Supplied data —
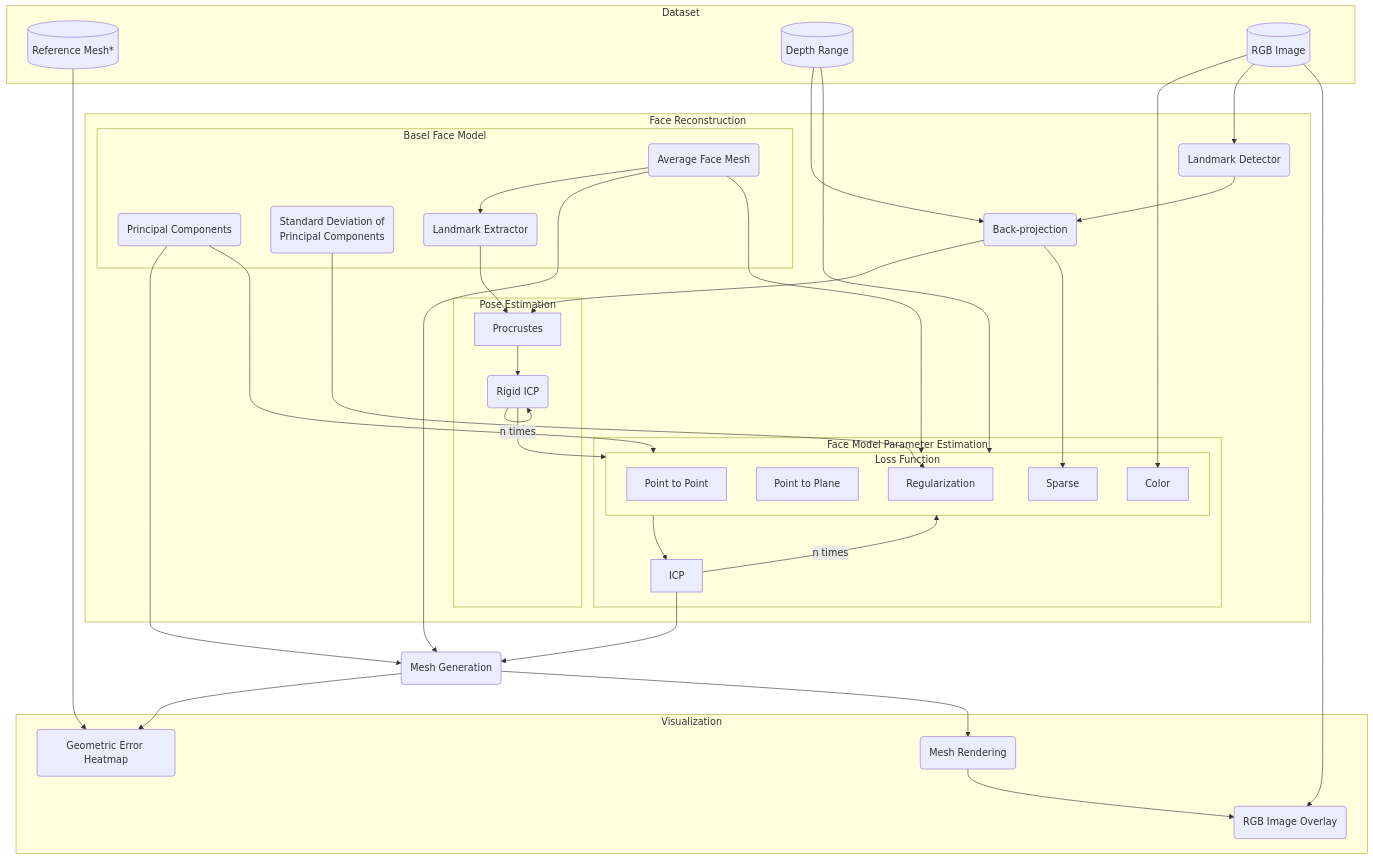
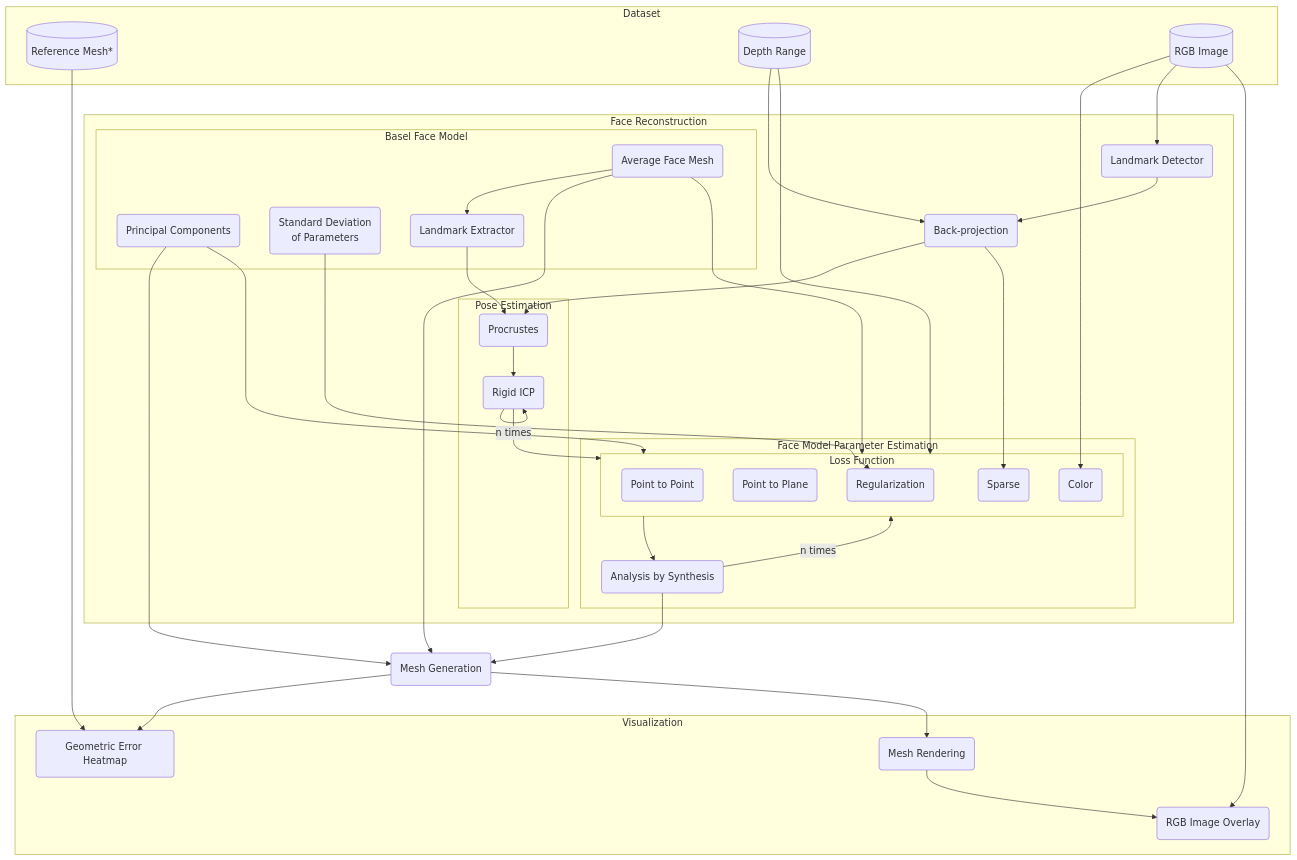
Before and after one commit to Ryoto-Kato/FaceReconstructionProject-Cpp: the first of 2 diagrams in design.md, drawn with Mermaid. The commit also changed other lines of this file and 1 other file, not shown here.

Commit message:
updates form common session

````diff
--- a/design.md
+++ b/design.md
@@ -4,57 +4,57 @@
 ```mermaid
     flowchart TB
         subgraph "Dataset"
             Ref[(Reference Mesh*)]
             Depth[(Depth Range)]
             RGB[(RGB Image)]
         end
         subgraph FR["Face Reconstruction"]
             subgraph Fit["Face Model Parameter Estimation"]
                 subgraph Loss["Loss Function"]
-                    Point["Point to Point"]
-                    Plane["Point to Plane"]
-                    Color
-                    Sparse
-                    Reg["Regularization"]
+                    Point("Point to Point")
+                    Plane("Point to Plane")
+                    Color("Color")
+                    Sparse("Sparse")
+                    Reg("Regularization")
                 end
                 Depth-->Loss
                 RGB-->Color
-                Loss --> ICP
-                ICP --"n times"--> Loss
+                Loss --> AbS("Analysis by Synthesis")
+                AbS --"n times"--> Loss
             end
             RGB
             --> LD("Landmark Detector")
             --> BP("Back-projection")
-            --> Procrustes
+            --> Procrustes("Procrustes")
             Depth --> BP
             BP --> Sparse
             subgraph PE["Pose Estimation"]
                     Procrustes
                     --> rICP("Rigid ICP")
                     --"n times"--> rICP
                     --> Loss
             end
             subgraph BFM["Basel Face Model"]
                 PC("Principal Components")
                 --> Loss
-                Sigma("Standard Deviation of \n Principal Components")
+                Sigma("Standard Deviation \n of Parameters")
                 --> Reg
                 AF("Average Face Mesh")
                 --> LE("Landmark Extractor")
                 --> Procrustes
                 AF --> Loss
             end
         end
-        ICP --> MeshGen("Mesh Generation")
+        AbS --> MeshGen("Mesh Generation")
         PC --> MeshGen
         AF --> MeshGen
         MeshGen --> GEO
         MeshGen --> Rendering
         subgraph Visualization
             GEO("Geometric Error Heatmap")
             Ref --> GEO
             Rendering("Mesh Rendering")
             --> Overlay("RGB Image Overlay")
             RGB --> Overlay
         end
 ```
````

Work request — Could you give the material again exactly as it stands, omitting any image?

Task output —
Before and after one commit to Ryoto-Kato/FaceReconstructionProject-Cpp: the first of 2 diagrams in design.md, drawn with Mermaid. The commit also changed other lines of this file and 1 other file, not shown here.

Commit message:
updates form common session

````diff
--- a/design.md
+++ b/design.md
@@ -4,57 +4,57 @@
 ```mermaid
     flowchart TB
         subgraph "Dataset"
             Ref[(Reference Mesh*)]
             Depth[(Depth Range)]
             RGB[(RGB Image)]
         end
         subgraph FR["Face Reconstruction"]
             subgraph Fit["Face Model Parameter Estimation"]
                 subgraph Loss["Loss Function"]
-                    Point["Point to Point"]
-                    Plane["Point to Plane"]
-                    Color
-                    Sparse
-                    Reg["Regularization"]
+                    Point("Point to Point")
+                    Plane("Point to Plane")
+                    Color("Color")
+                    Sparse("Sparse")
+                    Reg("Regularization")
                 end
                 Depth-->Loss
                 RGB-->Color
-                Loss --> ICP
-                ICP --"n times"--> Loss
+                Loss --> AbS("Analysis by Synthesis")
+                AbS --"n times"--> Loss
             end
             RGB
             --> LD("Landmark Detector")
             --> BP("Back-projection")
-            --> Procrustes
+            --> Procrustes("Procrustes")
             Depth --> BP
             BP --> Sparse
             subgraph PE["Pose Estimation"]
                     Procrustes
                     --> rICP("Rigid ICP")
                     --"n times"--> rICP
                     --> Loss
             end
             subgraph BFM["Basel Face Model"]
                 PC("Principal Components")
                 --> Loss
-                Sigma("Standard Deviation of \n Principal Components")
+                Sigma("Standard Deviation \n of Parameters")
                 --> Reg
                 AF("Average Face Mesh")
                 --> LE("Landmark Extractor")
                 --> Procrustes
                 AF --> Loss
             end
         end
-        ICP --> MeshGen("Mesh Generation")
+        AbS --> MeshGen("Mesh Generation")
         PC --> MeshGen
         AF --> MeshGen
         MeshGen --> GEO
         MeshGen --> Rendering
         subgraph Visualization
             GEO("Geometric Error Heatmap")
             Ref --> GEO
             Rendering("Mesh Rendering")
             --> Overlay("RGB Image Overlay")
             RGB --> Overlay
         end
 ```
````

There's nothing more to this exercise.